**Description of the task**
Each line of the data must reappear exactly in your answer, with no images included.

**Information supplied**
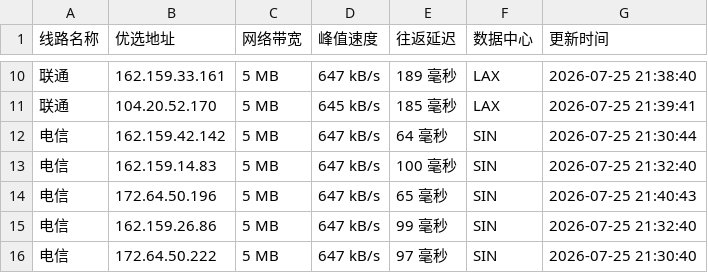
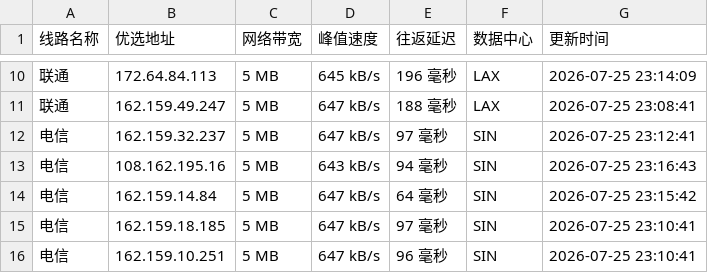
Before and after one commit to xing2kong/cfipv4db, a CSV file: cfip.csv, drawn as a sheet; only a part is shown, gaps mark what is left out; the diff covers the shown part only.

```diff
--- a/cfip.csv
+++ b/cfip.csv
@@ -10,7 +10,7 @@
-联通,162.159.33.161,5 MB,647 kB/s,189 毫秒,LAX,2026-07-25 21:38:40
-联通,104.20.52.170,5 MB,645 kB/s,185 毫秒,LAX,2026-07-25 21:39:41
-电信,162.159.42.142,5 MB,647 kB/s,64 毫秒,SIN,2026-07-25 21:30:44
-电信,162.159.14.83,5 MB,647 kB/s,100 毫秒,SIN,2026-07-25 21:32:40
-电信,172.64.50.196,5 MB,647 kB/s,65 毫秒,SIN,2026-07-25 21:40:43
-电信,162.159.26.86,5 MB,647 kB/s,99 毫秒,SIN,2026-07-25 21:32:40
-电信,172.64.50.222,5 MB,647 kB/s,97 毫秒,SIN,2026-07-25 21:30:40
+联通,172.64.84.113,5 MB,645 kB/s,196 毫秒,LAX,2026-07-25 23:14:09
+联通,162.159.49.247,5 MB,647 kB/s,188 毫秒,LAX,2026-07-25 23:08:41
+电信,162.159.32.237,5 MB,647 kB/s,97 毫秒,SIN,2026-07-25 23:12:41
+电信,108.162.195.16,5 MB,643 kB/s,94 毫秒,SIN,2026-07-25 23:16:43
+电信,162.159.14.84,5 MB,647 kB/s,64 毫秒,SIN,2026-07-25 23:15:42
+电信,162.159.18.185,5 MB,647 kB/s,97 毫秒,SIN,2026-07-25 23:10:41
+电信,162.159.10.251,5 MB,647 kB/s,96 毫秒,SIN,2026-07-25 23:10:41
```
Also changed, not shown: 1 added row, 1 removed row and 29 edited cells elsewhere in this file, 1 other file.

**Solved exercise**
Before and after one commit to xing2kong/cfipv4db, a CSV file: cfip.csv, drawn as a sheet; only a part is shown, gaps mark what is left out; the diff covers the shown part only.

```diff
--- a/cfip.csv
+++ b/cfip.csv
@@ -10,7 +10,7 @@
-联通,162.159.33.161,5 MB,647 kB/s,189 毫秒,LAX,2026-07-25 21:38:40
-联通,104.20.52.170,5 MB,645 kB/s,185 毫秒,LAX,2026-07-25 21:39:41
-电信,162.159.42.142,5 MB,647 kB/s,64 毫秒,SIN,2026-07-25 21:30:44
-电信,162.159.14.83,5 MB,647 kB/s,100 毫秒,SIN,2026-07-25 21:32:40
-电信,172.64.50.196,5 MB,647 kB/s,65 毫秒,SIN,2026-07-25 21:40:43
-电信,162.159.26.86,5 MB,647 kB/s,99 毫秒,SIN,2026-07-25 21:32:40
-电信,172.64.50.222,5 MB,647 kB/s,97 毫秒,SIN,2026-07-25 21:30:40
+联通,172.64.84.113,5 MB,645 kB/s,196 毫秒,LAX,2026-07-25 23:14:09
+联通,162.159.49.247,5 MB,647 kB/s,188 毫秒,LAX,2026-07-25 23:08:41
+电信,162.159.32.237,5 MB,647 kB/s,97 毫秒,SIN,2026-07-25 23:12:41
+电信,108.162.195.16,5 MB,643 kB/s,94 毫秒,SIN,2026-07-25 23:16:43
+电信,162.159.14.84,5 MB,647 kB/s,64 毫秒,SIN,2026-07-25 23:15:42
+电信,162.159.18.185,5 MB,647 kB/s,97 毫秒,SIN,2026-07-25 23:10:41
+电信,162.159.10.251,5 MB,647 kB/s,96 毫秒,SIN,2026-07-25 23:10:41
```
Also changed, not shown: 1 added row, 1 removed row and 29 edited cells elsewhere in this file, 1 other file.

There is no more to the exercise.